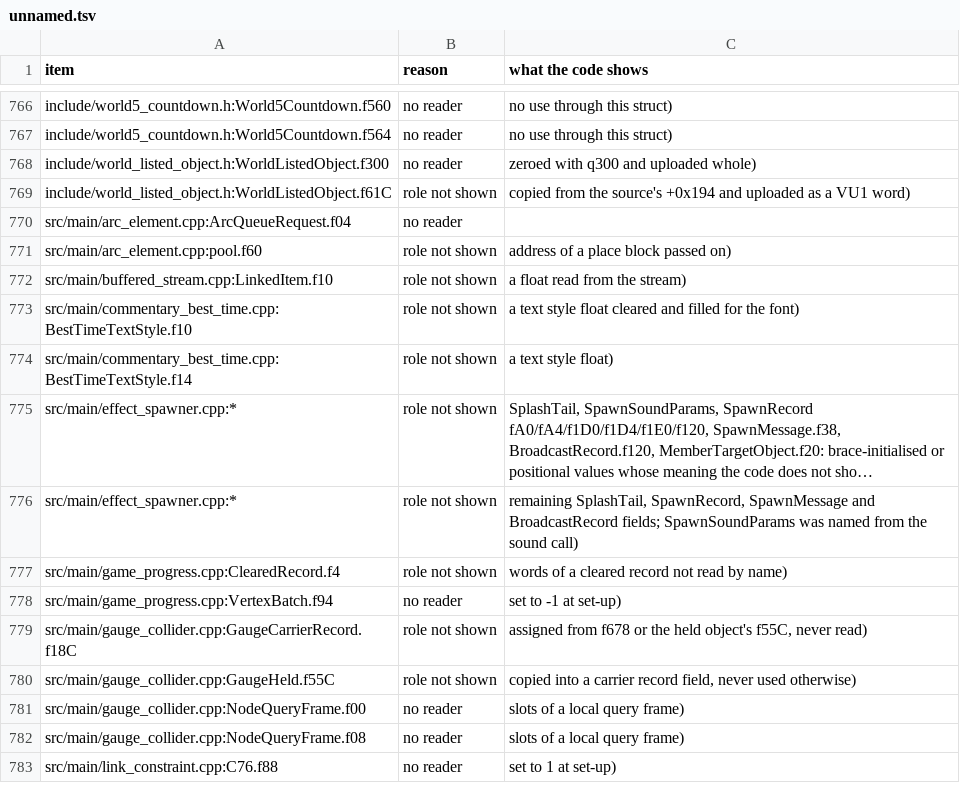
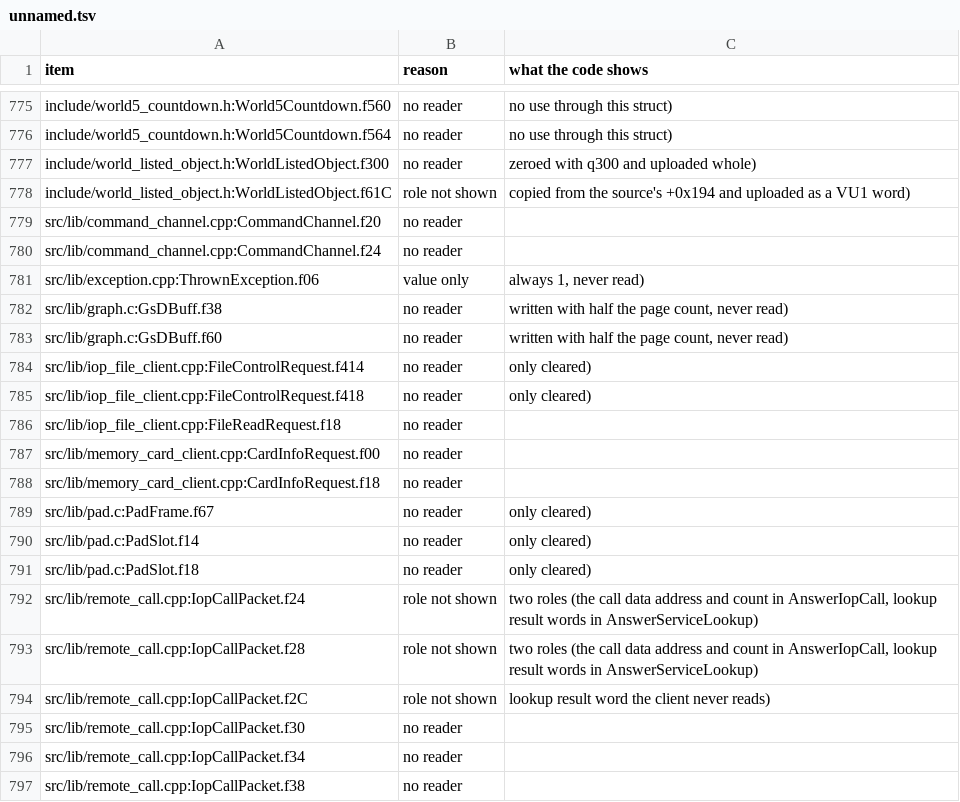
Before and after one commit to OpenThievius/sly1-decomp, a TSV file: config/unnamed.tsv, drawn as a sheet; only a part is shown, gaps mark what is left out; the shorter side is filled out with more unchanged rows; long unchanged cells end in …; the diff covers the shown part only.

Commit message:
refactor(names): name 24 fields of the library code
The fields passes covered the game code; the libraries' remote-call,
memory-card and MPEG decoder records still had fields named by offset.
24 now have names by role, from this project's code only. The 71 the
code gives no role (most only cleared or copied) join
config/unnamed.tsv.

Verified: python3 tools/build.py MATCH sha1 57dc305d...

```diff
--- a/config/unnamed.tsv
+++ b/config/unnamed.tsv
@@ -769 +778,20 @@ include/world_listed_object.h:WorldListedObject.f300	no reader	zeroed with q300
 include/world_listed_object.h:WorldListedObject.f61C	role not shown	copied from the source's +0x194 and uploaded as a VU1 word)
+src/lib/command_channel.cpp:CommandChannel.f20	no reader	
+src/lib/command_channel.cpp:CommandChannel.f24	no reader	
+src/lib/exception.cpp:ThrownException.f06	value only	always 1, never read)
+src/lib/graph.c:GsDBuff.f38	no reader	written with half the page count, never read)
+src/lib/graph.c:GsDBuff.f60	no reader	written with half the page count, never read)
+src/lib/iop_file_client.cpp:FileControlRequest.f414	no reader	only cleared)
+src/lib/iop_file_client.cpp:FileControlRequest.f418	no reader	only cleared)
+src/lib/iop_file_client.cpp:FileReadRequest.f18	no reader	
+src/lib/memory_card_client.cpp:CardInfoRequest.f00	no reader	
+src/lib/memory_card_client.cpp:CardInfoRequest.f18	no reader	
+src/lib/pad.c:PadFrame.f67	no reader	only cleared)
+src/lib/pad.c:PadSlot.f14	no reader	only cleared)
+src/lib/pad.c:PadSlot.f18	no reader	only cleared)
+src/lib/remote_call.cpp:IopCallPacket.f24	role not shown	two roles (the call data address and count in AnswerIopCall, lookup result words in AnswerServiceLookup)
+src/lib/remote_call.cpp:IopCallPacket.f28	role not shown	two roles (the call data address and count in AnswerIopCall, lookup result words in AnswerServiceLookup)
+src/lib/remote_call.cpp:IopCallPacket.f2C	role not shown	lookup result word the client never reads)
+src/lib/remote_call.cpp:IopCallPacket.f30	no reader	
+src/lib/remote_call.cpp:IopCallPacket.f34	no reader	
+src/lib/remote_call.cpp:IopCallPacket.f38	no reader	
```
Also changed, not shown: 50 added rows elsewhere in this file, 8 other files.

......

*INSTRUCTIONS TO FOLLOW*
Copy each line of the listing that carries the string "result".

*WRITTEN RESPONSE*
+src/lib/remote_call.cpp:IopCallPacket.f24	role not shown	two roles (the call data address and count in AnswerIopCall, lookup result words in AnswerServiceLookup)
+src/lib/remote_call.cpp:IopCallPacket.f28	role not shown	two roles (the call data address and count in AnswerIopCall, lookup result words in AnswerServiceLookup)
+src/lib/remote_call.cpp:IopCallPacket.f2C	role not shown	lookup result word the client never reads)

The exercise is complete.